PhD Thesis Colloquium: Sushma Indrakumar (12/07/23)

Thesis title:

Silk-based Biomaterials for Wound Care and Tissue Regeneration

Faculty advisor(s):

Prof. Kaushik Chatterjee


12th July, 2023 (Wednesday), 04:00 PM (India Standard Time)


KPA Auditorium, Department of Materials Engineering

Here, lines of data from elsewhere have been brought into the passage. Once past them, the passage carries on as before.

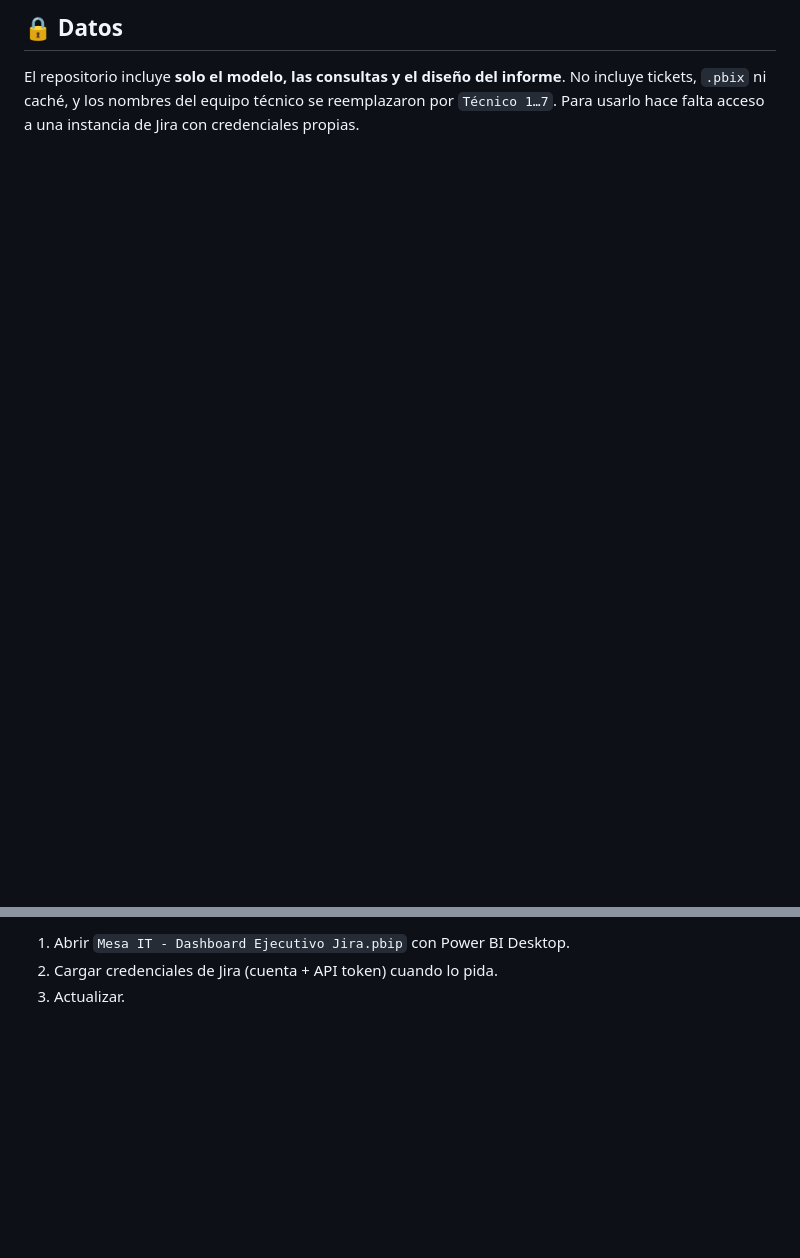
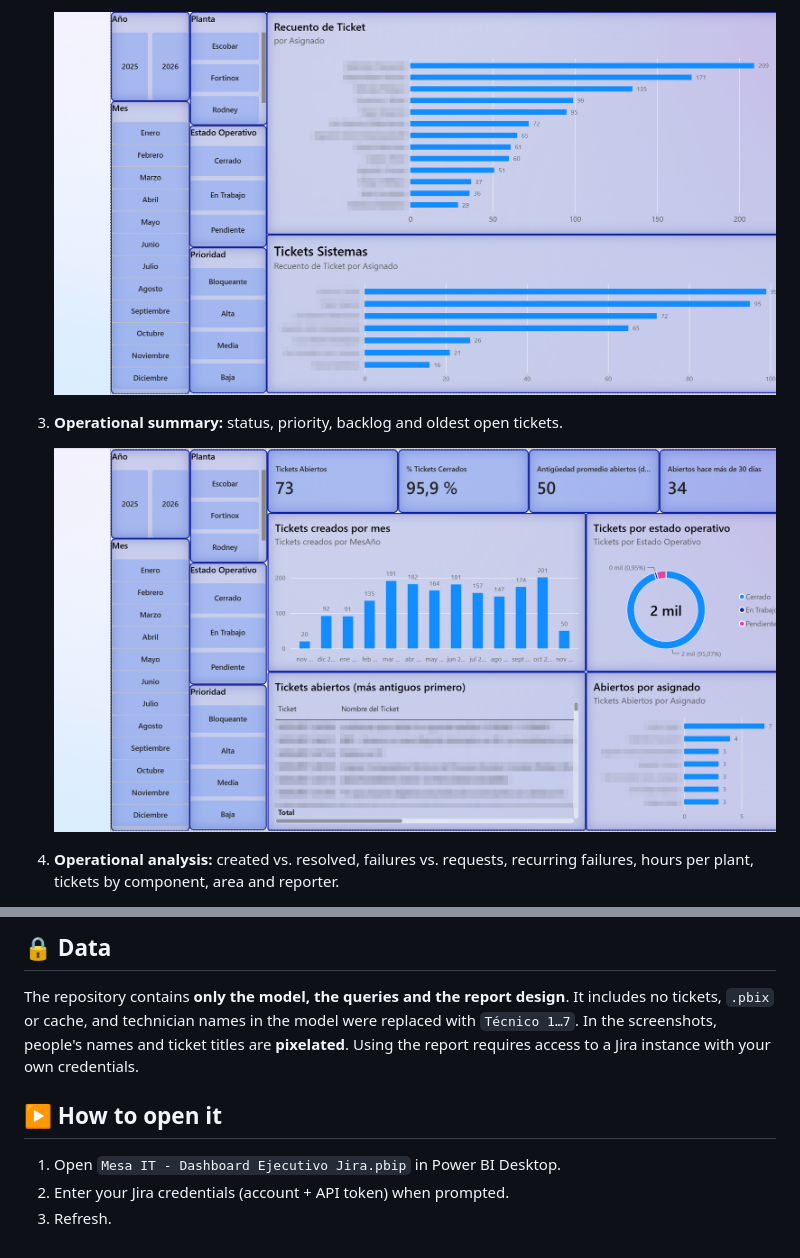
Before and after one commit to RamaDiBer/powerbi-dashboard-ejecutivo-jira, a Markdown page: README.md, 2 parts joined by grey strips. Rendered like a GitHub page; pictures changed too: screenshots/02-performance.png (added), screenshots/03-operational-summary.png (added); blank space fills up the shorter version.

```diff
--- a/README.md
+++ b/README.md
@@ -67,5 +69,7 @@ COUNTROWS ( FILTER ( VALUES ( Jira[Resumen Normalizado] ), [Fallas] >= 3 ) ) + 0
 
-## 🔒 Datos
+   ![Performance](screenshots/02-performance.png)
+3. **Operational summary:** status, priority, backlog and oldest open tickets.
 
-El repositorio incluye **solo el modelo, las consultas y el diseño del informe**. No incluye tickets, `.pbix` ni caché, y los nombres del equipo técnico se reemplazaron por `Técnico 1…7`. Para usarlo hace falta acceso a una instancia de Jira con credenciales propias.
+   ![Operational summary](screenshots/03-operational-summary.png)
+4. **Operational analysis:** created vs. resolved, failures vs. requests, recurring failures, hours per plant, tickets by component, area and reporter.
 
@@ -73,4 +78,10 @@ El repositorio incluye **solo el modelo, las consultas y el diseño del informe*
 
-1. Abrir `Mesa IT - Dashboard Ejecutivo Jira.pbip` con Power BI Desktop.
-2. Cargar credenciales de Jira (cuenta + API token) cuando lo pida.
-3. Actualizar.
+## 🔒 Data
+
+The repository contains **only the model, the queries and the report design**. It includes no tickets, `.pbix` or cache, and technician names in the model were replaced with `Técnico 1…7`. In the screenshots, people's names and ticket titles are **pixelated**. Using the report requires access to a Jira instance with your own credentials.
+
+## ▶️ How to open it
+
+1. Open `Mesa IT - Dashboard Ejecutivo Jira.pbip` in Power BI Desktop.
+2. Enter your Jira credentials (account + API token) when prompted.
+3. Refresh.
```
Also changed, not shown: other parts of README.md (+35 -32 lines), screenshots/05-operational-analysis-detail.png (added), 2 other files.
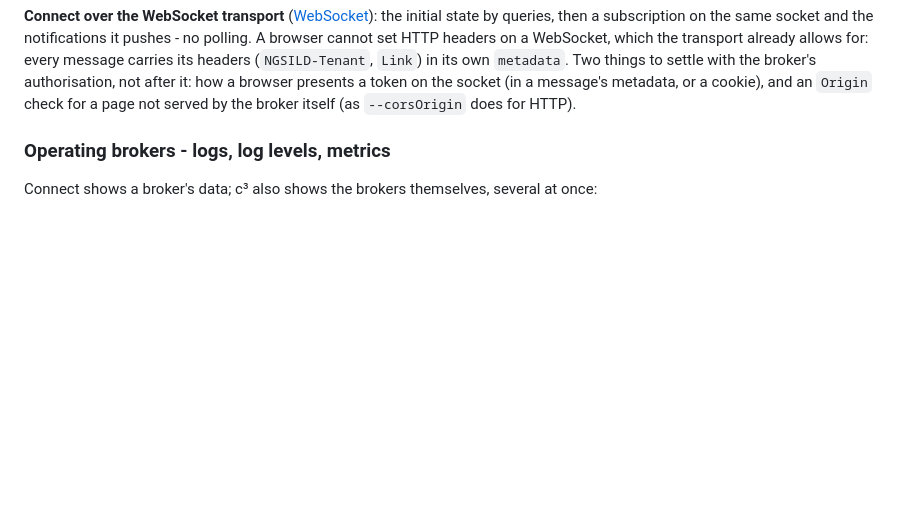
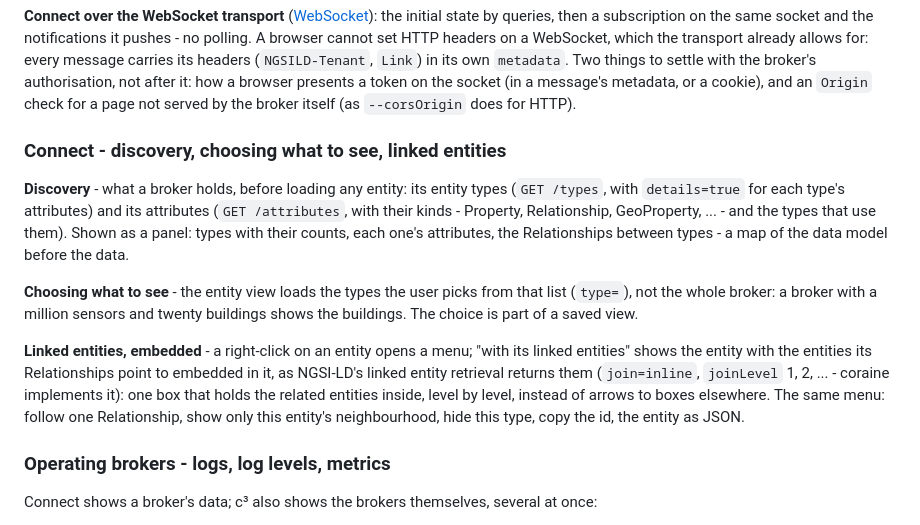
Before and after one commit to SEAMWARE/c3, a Markdown page: doc/design.md, the part around the change. GitHub-like rendering; blank space fills up the shorter version.

Commit message:
Design: Connect discovery (/types, /attributes - the data model before the data), the entity view loading only the types picked, and a right-click menu - an entity with its linked entities embedded (join=inline, joinLevel), its neighbourhood, follow a Relationship; milestone 1b
Co-Authored-By: Claude Opus 5.5 <noreply@anthropic.com>

```diff
--- a/doc/design.md
+++ b/doc/design.md
@@ -38,6 +38,25 @@ authorisation, not after it: how a browser presents a token on the socket (in a
 or a cookie), and an `Origin` check for a page not served by the broker itself (as `--corsOrigin`
 does for HTTP).
 
+
+### Connect - discovery, choosing what to see, linked entities
+
+**Discovery** - what a broker holds, before loading any entity: its entity types (`GET /types`,
+with `details=true` for each type's attributes) and its attributes (`GET /attributes`, with their
+kinds - Property, Relationship, GeoProperty, ... - and the types that use them). Shown as a panel:
+types with their counts, each one's attributes, the Relationships between types - a map of the data
+model before the data.
+
+**Choosing what to see** - the entity view loads the types the user picks from that list (`type=`),
+not the whole broker: a broker with a million sensors and twenty buildings shows the buildings.
+The choice is part of a saved view.
+
+**Linked entities, embedded** - a right-click on an entity opens a menu; "with its linked entities"
+shows the entity with the entities its Relationships point to embedded in it, as NGSI-LD's linked
+entity retrieval returns them (`join=inline`, `joinLevel` 1, 2, ... - coraine implements it): one
+box that holds the related entities inside, level by level, instead of arrows to boxes elsewhere.
+The same menu: follow one Relationship, show only this entity's neighbourhood, hide this type,
+copy the id, the entity as JSON.
 
 ### Operating brokers - logs, log levels, metrics
 
```
Also changed, not shown: doc/areas.md (+4 -0 lines).
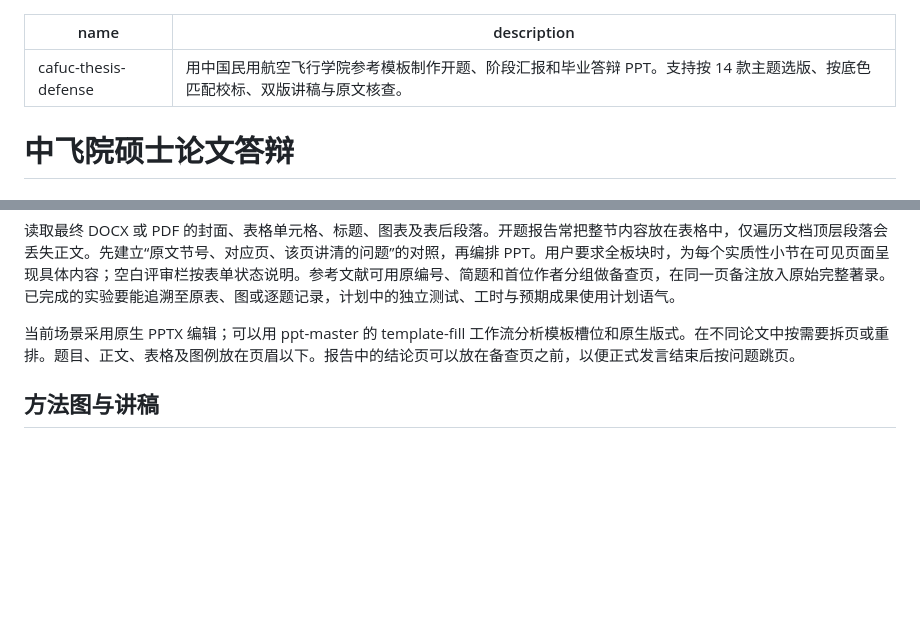
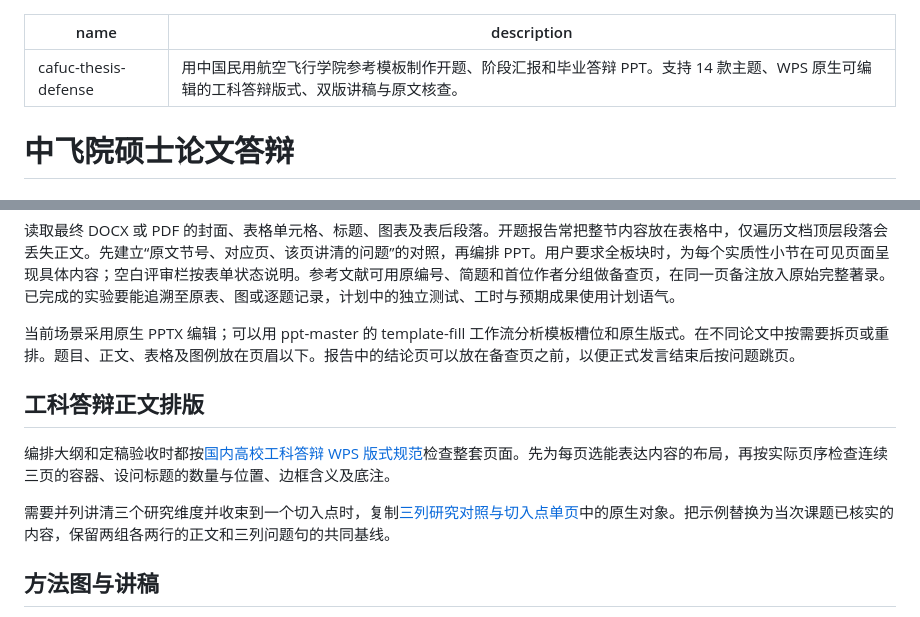
Before and after one commit to fenggezhang-pixel/cafuc-thesis-defense, a Markdown page: SKILL.md, 2 parts joined by grey strips. Drawn GitHub-style; blank space fills up the shorter version.

```diff
--- a/SKILL.md
+++ b/SKILL.md
@@ -1,6 +1,6 @@
 ---
 name: cafuc-thesis-defense
-description: 用中国民用航空飞行学院参考模板制作开题、阶段汇报和毕业答辩 PPT。支持按 14 款主题选版、按底色匹配校标、双版讲稿与原文核查。
+description: 用中国民用航空飞行学院参考模板制作开题、阶段汇报和毕业答辩 PPT。支持 14 款主题、WPS 原生可编辑的工科答辩版式、双版讲稿与原文核查。
 ---
 
 # 中飞院硕士论文答辩
@@ -56,6 +56,12 @@ python scripts/add_library_watermark.py "答辩.pptx" "答辩_图书馆底图.pp
 
 当前场景采用原生 PPTX 编辑；可以用 ppt-master 的 template-fill 工作流分析模板槽位和原生版式。在不同论文中按需要拆页或重排。题目、正文、表格及图例放在页眉以下。报告中的结论页可以放在备查页之前，以便正式发言结束后按问题跳页。
 
+## 工科答辩正文排版
+
+编排大纲和定稿验收时都按[国内高校工科答辩 WPS 版式规范](references/工科答辩WPS版式.md)检查整套页面。先为每页选能表达内容的布局，再按实际页序检查连续三页的容器、设问标题的数量与位置、边框含义及底注。
+
+需要并列讲清三个研究维度并收束到一个切入点时，复制[三列研究对照与切入点单页](assets/三列研究对照与切入点.pptx)中的原生对象。把示例替换为当次课题已核实的内容，保留两组各两行的正文和三列问题句的共同基线。
+
 ## 方法图与讲稿
 
 用户需要论文框图时，复用已确认且内容相符的 WPS 原图。需要新图时采用 paper-sketch-wps 的视觉参考、样稿、WPS 原生重建与导出核查流程。标明图的节点、箭头、输入和输出。保存 WPS 可编辑 PPTX，在正文首次相关论述处插入清晰的图、图号、图题和文中引用。图源、论文插图和答辩页应使用同一修订。缩放外来组合图时检查文字是否随几何缩放；必要时将尺寸烘入原生形状，或插入高清导出并另交可编辑图源。
```
Also changed, not shown: README.md (+17 -0 lines), references/工科答辩WPS版式.md (added, +33 -0 lines), docs/research-comparison.png (added), 1 other file.
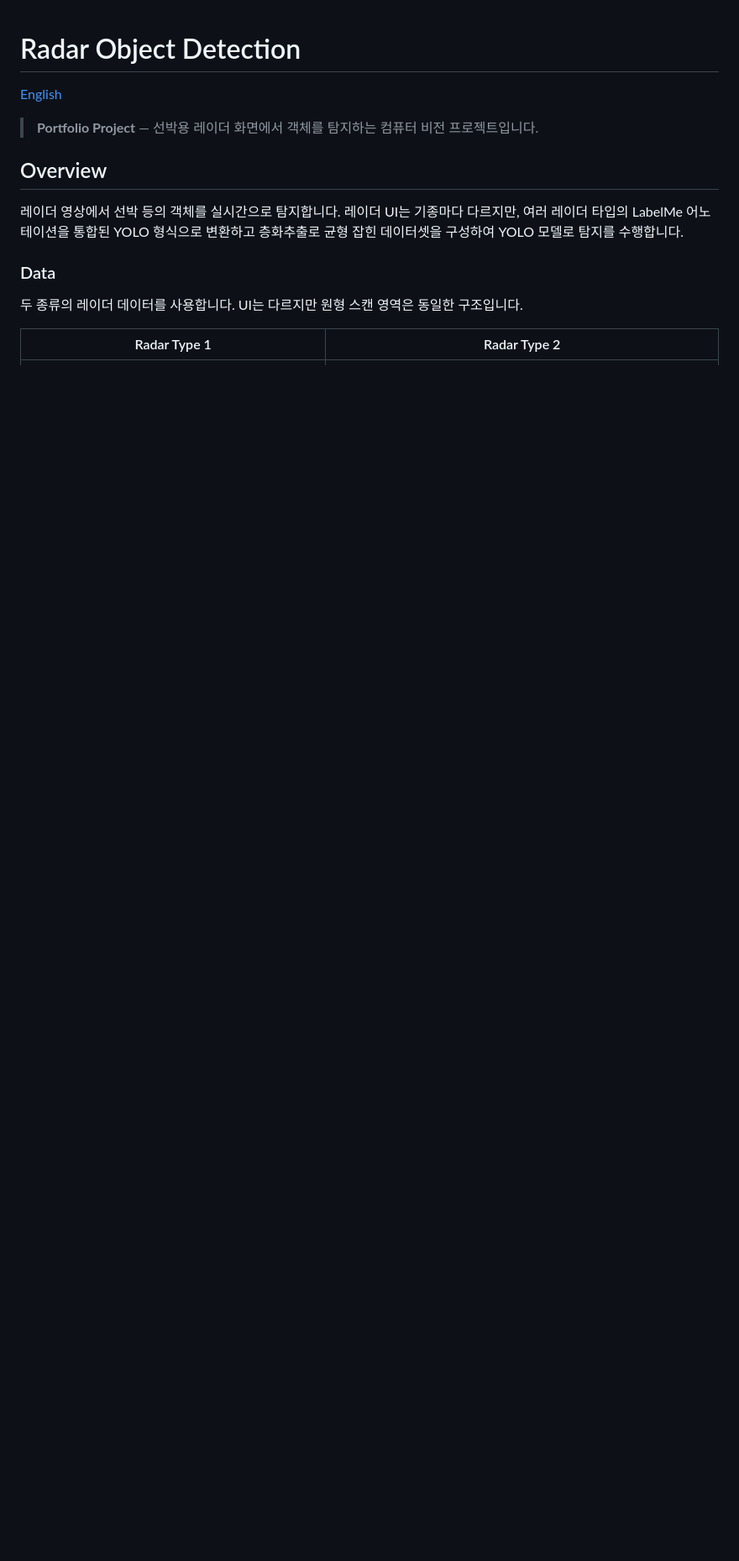
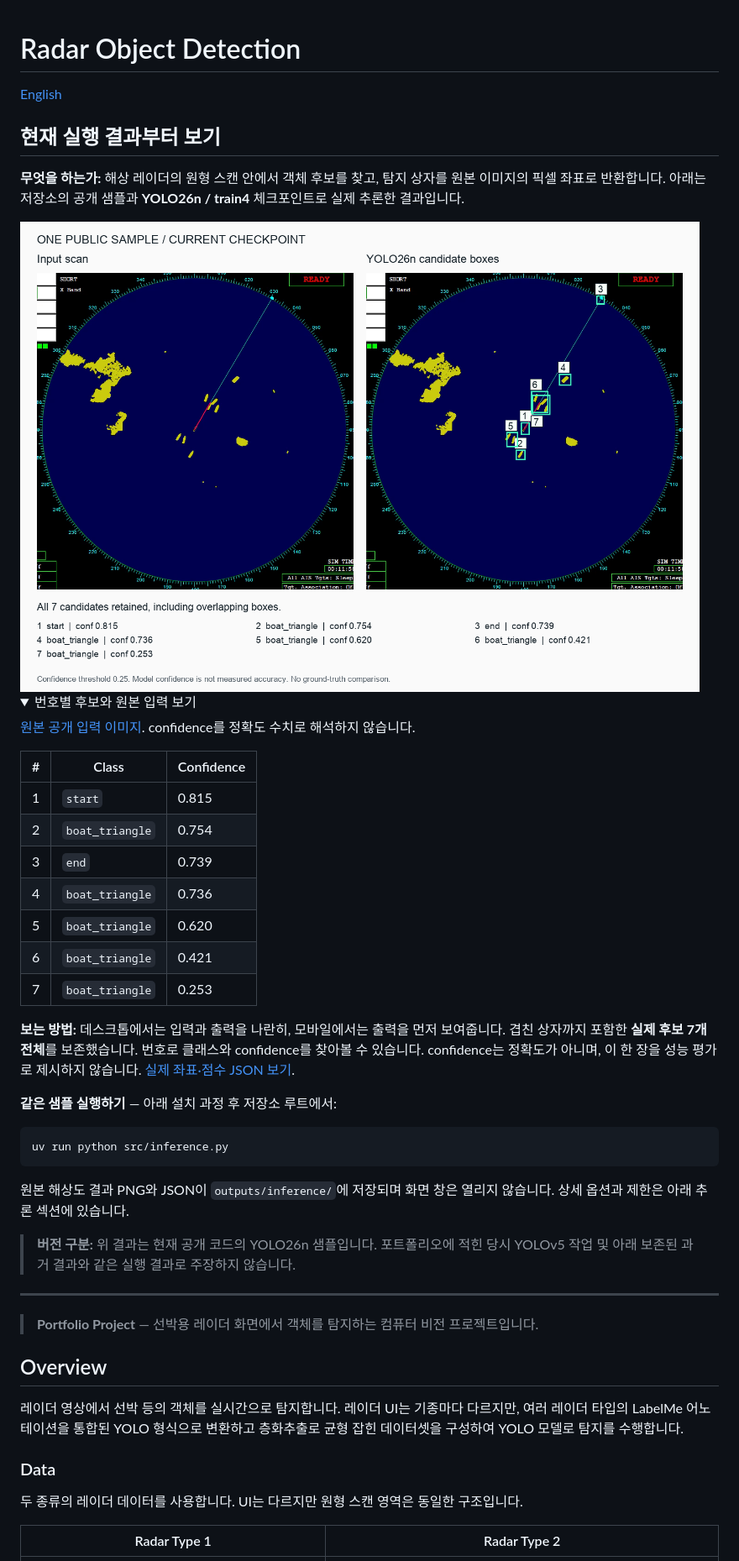
Before and after one commit to kangnam7654/Vision_Radar_od, a Markdown page: README_ko.md, the part around one of its changes. Shown at 84% size. GitHub-like rendering; pictures changed too: sample_images/public-demo-comparison.png (added); folded sections open; blank space fills up the shorter version.

Commit message:
docs(radar): lead with readable real sample evidence

````diff
--- a/README_ko.md
+++ b/README_ko.md
@@ -1,6 +1,45 @@
 # Radar Object Detection
 
 [English](./README.md)
+
+## 현재 실행 결과부터 보기
+
+**무엇을 하는가:** 해상 레이더의 원형 스캔 안에서 객체 후보를 찾고, 탐지 상자를 원본 이미지의 픽셀 좌표로 반환합니다. 아래는 저장소의 공개 샘플과 **YOLO26n / train4** 체크포인트로 실제 추론한 결과입니다.
+
+<picture>
+  <source media="(max-width: 600px)" srcset="./sample_images/public-demo-mobile.png">
+  <img alt="입력과 실제 탐지 후보 비교 — 모바일에서는 결과를 먼저 표시" src="./sample_images/public-demo-comparison.png">
+</picture>
+
+<details>
+<summary>번호별 후보와 원본 입력 보기</summary>
+
+[원본 공개 입력 이미지](./sample_images/radar2.png). confidence를 정확도 수치로 해석하지 않습니다.
+
+| # | Class | Confidence |
+|---|---|---|
+| 1 | `start` | 0.815 |
+| 2 | `boat_triangle` | 0.754 |
+| 3 | `end` | 0.739 |
+| 4 | `boat_triangle` | 0.736 |
+| 5 | `boat_triangle` | 0.620 |
+| 6 | `boat_triangle` | 0.421 |
+| 7 | `boat_triangle` | 0.253 |
+
+</details>
+
+
+**보는 방법:** 데스크톱에서는 입력과 출력을 나란히, 모바일에서는 출력을 먼저 보여줍니다. 겹친 상자까지 포함한 **실제 후보 7개 전체**를 보존했습니다. 번호로 클래스와 confidence를 찾아볼 수 있습니다. confidence는 정확도가 아니며, 이 한 장을 성능 평가로 제시하지 않습니다. [실제 좌표·점수 JSON 보기](./sample_images/public-demo-detections.json).
+
+**같은 샘플 실행하기** — 아래 설치 과정 후 저장소 루트에서:
+```bash
+uv run python src/inference.py
+```
+원본 해상도 결과 PNG와 JSON이 `outputs/inference/`에 저장되며 화면 창은 열리지 않습니다. 상세 옵션과 제한은 아래 추론 섹션에 있습니다.
+
+> **버전 구분:** 위 결과는 현재 공개 코드의 YOLO26n 샘플입니다. 포트폴리오에 적힌 당시 YOLOv5 작업 및 아래 보존된 과거 결과와 같은 실행 결과로 주장하지 않습니다.
+
+---
 
 > **Portfolio Project** — 선박용 레이더 화면에서 객체를 탐지하는 컴퓨터 비전 프로젝트입니다.
 
````
Also changed, not shown: other parts of README_ko.md (+2 -0 lines), README.md (+41 -0 lines), sample_images/public-demo-mobile.png (added), 1 other file.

For most individuals, wound healing is a highly organized, straightforward process. However, there are instances where external intervention becomes necessary to support the body’s innate healing mechanism. In this thesis, four such unmet clinical challenges were identified: rapid blood clotting, personalized treatment of burns and chronic wounds, and stretchable implants. Herein, we present novel solutions utilizing silk protein in various formats, each serving a distinct purpose in its respective application. Silk protein (silk fibroin) is being leveraged as a promising biomaterial with potent wound-healing activity. The first experimental chapter describes efforts to develop a potent hemostat for hemorrhage control. The primary goal was to develop a first-aid product for use in a pre-hospital setting where professional healthcare providers are not readily available (such as for battlefield injuries, road accidents, etc.). Herein, a bilayered hemostatic foam was designed such that the top bioactive layer served as a tissue interfacial layer to minimize rebleeding without compromising the clotting abilities. The subsequent two chapters describe strategies for personalized treatment of difficult-to-heal wounds: burns and chronic wounds. It is crucial to recognize that every patient and wound type is unique and requires individualized attention and care. To this end, two dressing materials were developed: a hydrogel-based dressing for burns and a multifunctional bioceramic-based drug delivery platform for chronic wounds. These dressing materials were specially designed for point-of-care applications and personalized treatment. Notably, the in vivo studies revealed the superior healing efficacy of the burn dressing compared to the commercially available product. Moreover, the multifunctional bioceramic-based product exhibited promising antioxidant and antibacterial properties, making it a potential candidate for chronic wounds. The last part of the thesis introduces ultra-stretchable 3D printed biocompatible hydrogels. Herein, a ternary blend ink was carefully formulated for extrusion-based 3D printing. The developed hydrogel presented superior mechanical properties, including good stretchability and fatigue performance. These mechanically robust hydrogels have potential applications in stretchable implants, bioelectronics, and flexible wearables. This thesis was accomplished through a collaborative effort with Fibroheal Woundcare Pvt. Ltd., a startup based in Bangalore, India. Some products developed within the scope of this thesis are in the process of being commercialized. With the translation of these advancements into the market, we envision that technologies will be available in the clinic to alleviate clinical challenges for improved patient care.